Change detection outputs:
——

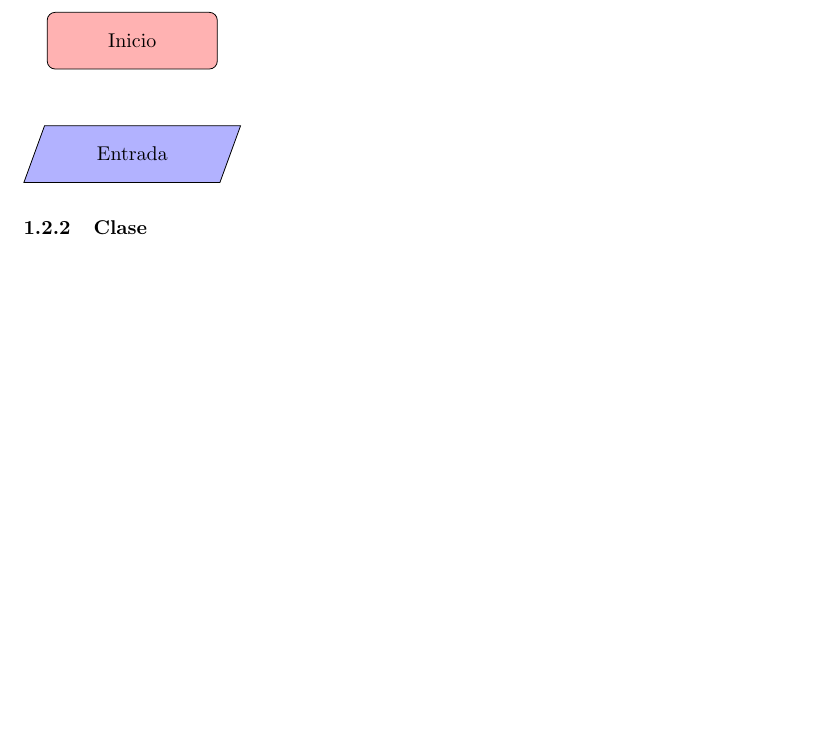
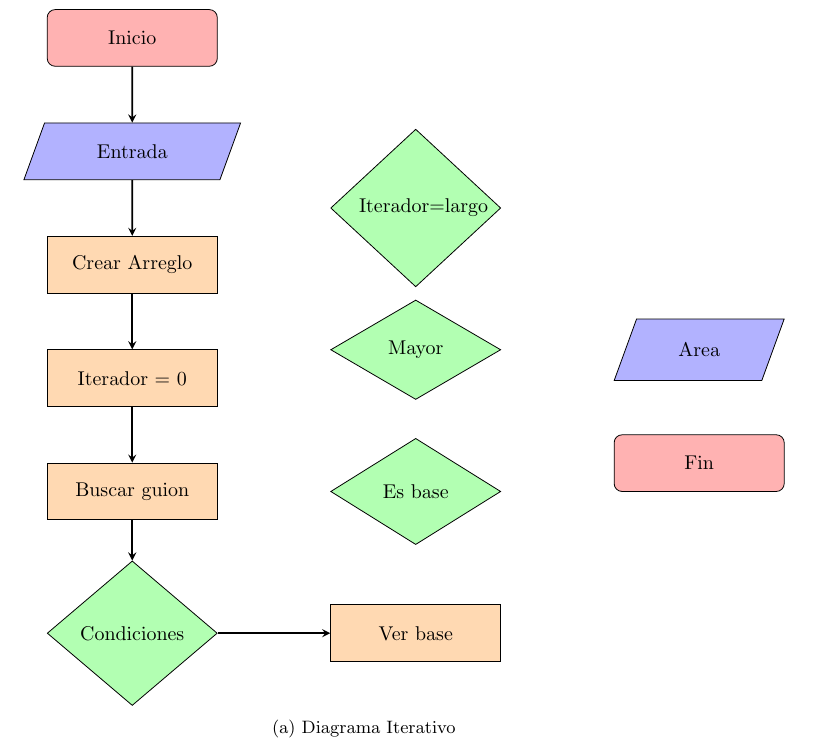
Before and after one commit to paolaolguin/ProyectoJava1, a LaTeX document (Informe.tex): part of page 3 of 6 before the commit and part of page 4 of 8 after it, cut so that both start at the same text, the shorter picture padded with empty space. Compiled offline with pdfLaTeX.

Commit message:
Diagrama...

```diff
--- a/Informe.tex
+++ b/Informe.tex
@@ -36,11 +37,30 @@
   \subsubsection{Flujo}
+  \begin{figure}[h]
+    \begin{subfigure}{0.99\textwidth}
     \begin{tikzpicture}[node distance = 2cm]
       \node (inicio) [startstop] {Inicio};
       \node (in1) [io, below of=inicio] {Entrada};
-
-
+      \node (pro1) [process, below of=in1] {Crear Arreglo};
+      \node (pro2) [process, below of=pro1] {Iterador = 0};
+      \node (pro3) [process, below of=pro2] {Buscar guion};
+      \node (dec1) [decision, below of=pro3, yshift = -0.5cm] {Condiciones};
+      \node (pro4) [process, right of=dec1, xshift=3cm] {Ver base};
+      \node (dec2) [decision, above of=pro4, yshift = 0.5cm]{Es base};
+      \node (dec3) [decision, above of=dec2, yshift=0.5cm]{Mayor};
+      \node (dec4) [decision, above of=dec3, yshift=0.5cm, text centered, text width=2cm]{Iterador=largo};
+      \node (out1) [io, right of=dec3, xshift=3cm]{Area};
+      \node (fin) [startstop, below of= out1] {Fin};
+      \draw [arrow] (inicio) -- (in1);
+      \draw [arrow] (in1) -- (pro1);
+      \draw [arrow] (pro1) -- (pro2);
+      \draw [arrow] (pro2) -- (pro3);
+      \draw [arrow] (pro3) -- (dec1);
+      \draw [arrow] (dec1) -- (pro4);
     \end{tikzpicture}
-
+    \caption{Diagrama Iterativo}
+    \end{subfigure}
+  \end{figure}
+  \newpage
   \subsubsection{Clase}
   \subsubsection{Sucesi\'on}
   \subsection{Programaci\'on Orientada a Objetos}
```
Also changed, not shown: Informe.tex (9 more changed lines).
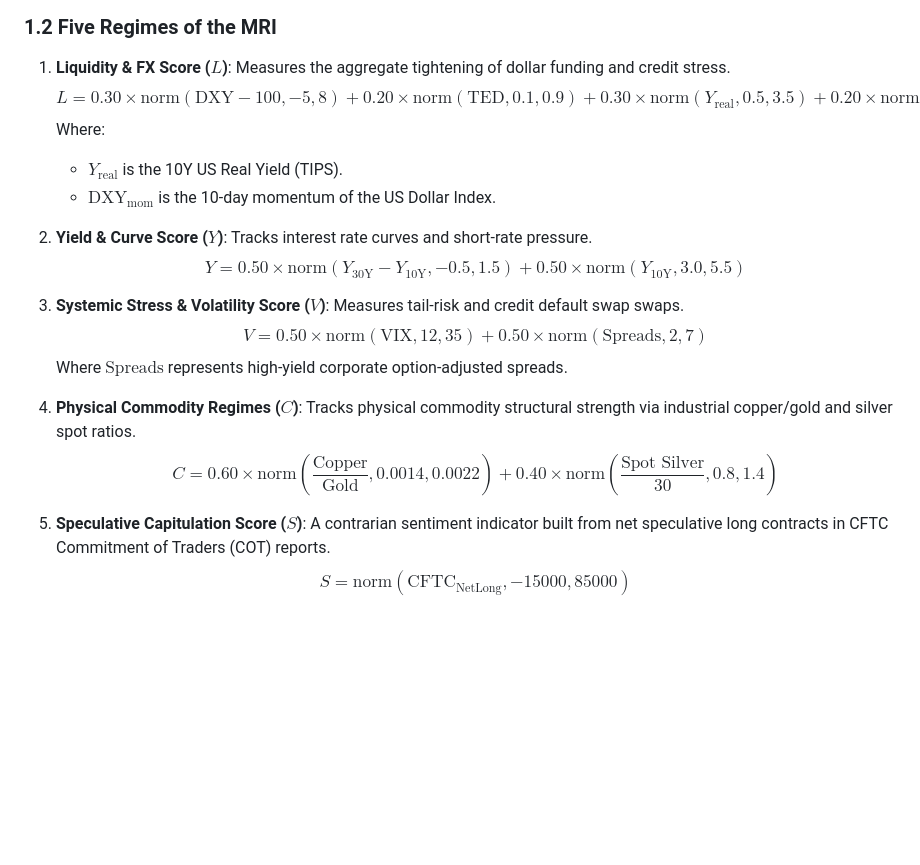
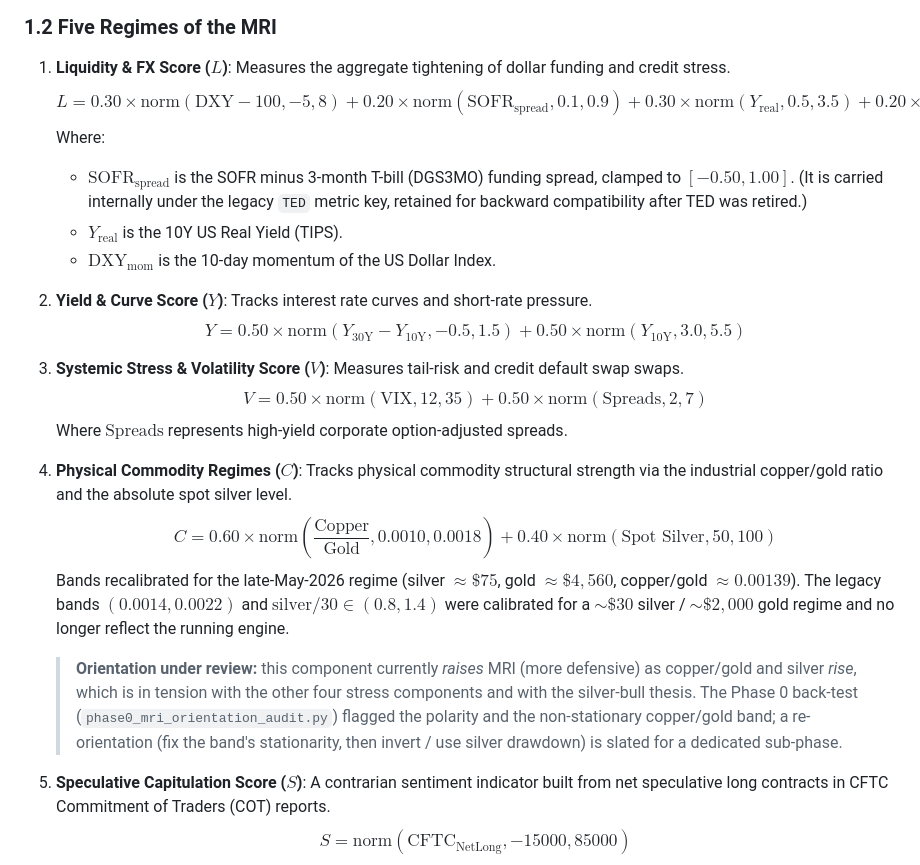
Before and after one commit to jm2185/Resource-Portfolio-Terminal, a Markdown page: ENGINE_DESIGN.md, the part around the change. GitHub-like rendering; blank space fills up the shorter version.

```diff
--- a/ENGINE_DESIGN.md
+++ b/ENGINE_DESIGN.md
@@ -18,8 +18,9 @@ $$\text{norm}(x, \text{low}, \text{high}) = \max\left(0, \min\left(100, \frac{x
 ### 1.2 Five Regimes of the MRI
 
 1. **Liquidity & FX Score ($L$)**: Measures the aggregate tightening of dollar funding and credit stress.
-   $$L = 0.30 \times \text{norm}(\text{DXY} - 100, -5, 8) + 0.20 \times \text{norm}(\text{TED}, 0.1, 0.9) + 0.30 \times \text{norm}(Y_{\text{real}}, 0.5, 3.5) + 0.20 \times \text{norm}(\text{DXY}_{\text{mom}}, -2.0, 2.0)$$
+   $$L = 0.30 \times \text{norm}(\text{DXY} - 100, -5, 8) + 0.20 \times \text{norm}(\text{SOFR}_{\text{spread}}, 0.1, 0.9) + 0.30 \times \text{norm}(Y_{\text{real}}, 0.5, 3.5) + 0.20 \times \text{norm}(\text{DXY}_{\text{mom}}, -2.0, 2.0)$$
    Where:
+   - $\text{SOFR}_{\text{spread}}$ is the SOFR minus 3-month T-bill (DGS3MO) funding spread, clamped to $[-0.50, 1.00]$. (It is carried internally under the legacy `TED` metric key, retained for backward compatibility after TED was retired.)
    - $Y_{\text{real}}$ is the 10Y US Real Yield (TIPS).
    - $\text{DXY}_{\text{mom}}$ is the 10-day momentum of the US Dollar Index.
 
@@ -30,8 +31,11 @@ $$\text{norm}(x, \text{low}, \text{high}) = \max\left(0, \min\left(100, \frac{x
    $$V = 0.50 \times \text{norm}(\text{VIX}, 12, 35) + 0.50 \times \text{norm}(\text{Spreads}, 2, 7)$$
    Where $\text{Spreads}$ represents high-yield corporate option-adjusted spreads.
 
-4. **Physical Commodity Regimes ($C$)**: Tracks physical commodity structural strength via industrial copper/gold and silver spot ratios.
-   $$C = 0.60 \times \text{norm}\left(\frac{\text{Copper}}{\text{Gold}}, 0.0014, 0.0022\right) + 0.40 \times \text{norm}\left(\frac{\text{Spot Silver}}{30}, 0.8, 1.4\right)$$
+4. **Physical Commodity Regimes ($C$)**: Tracks physical commodity structural strength via the industrial copper/gold ratio and the absolute spot silver level.
+   $$C = 0.60 \times \text{norm}\left(\frac{\text{Copper}}{\text{Gold}}, 0.0010, 0.0018\right) + 0.40 \times \text{norm}\left(\text{Spot Silver}, 50, 100\right)$$
+   Bands recalibrated for the late-May-2026 regime (silver $\approx \$75$, gold $\approx \$4{,}560$, copper/gold $\approx 0.00139$). The legacy bands $(0.0014, 0.0022)$ and $\text{silver}/30 \in (0.8, 1.4)$ were calibrated for a $\sim\$30$ silver / $\sim\$2{,}000$ gold regime and no longer reflect the running engine.
+
+   > **Orientation under review:** this component currently *raises* MRI (more defensive) as copper/gold and silver *rise*, which is in tension with the other four stress components and with the silver-bull thesis. The Phase 0 back-test (`phase0_mri_orientation_audit.py`) flagged the polarity and the non-stationary copper/gold band; a re-orientation (fix the band's stationarity, then invert / use silver drawdown) is slated for a dedicated sub-phase.
 
 5. **Speculative Capitulation Score ($S$)**: A contrarian sentiment indicator built from net speculative long contracts in CFTC Commitment of Traders (COT) reports.
    $$S = \text{norm}(\text{CFTC}_{\text{NetLong}}, -15000, 85000)$$
```
Also changed, not shown: METRIC_COMPASS.md (+8 -3 lines).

——

Across the records above, return every line that contains the word "yshift".

+      \node (dec1) [decision, below of=pro3, yshift = -0.5cm] {Condiciones};
+      \node (dec2) [decision, above of=pro4, yshift = 0.5cm]{Es base};
+      \node (dec3) [decision, above of=dec2, yshift=0.5cm]{Mayor};
+      \node (dec4) [decision, above of=dec3, yshift=0.5cm, text centered, text width=2cm]{Iterador=largo};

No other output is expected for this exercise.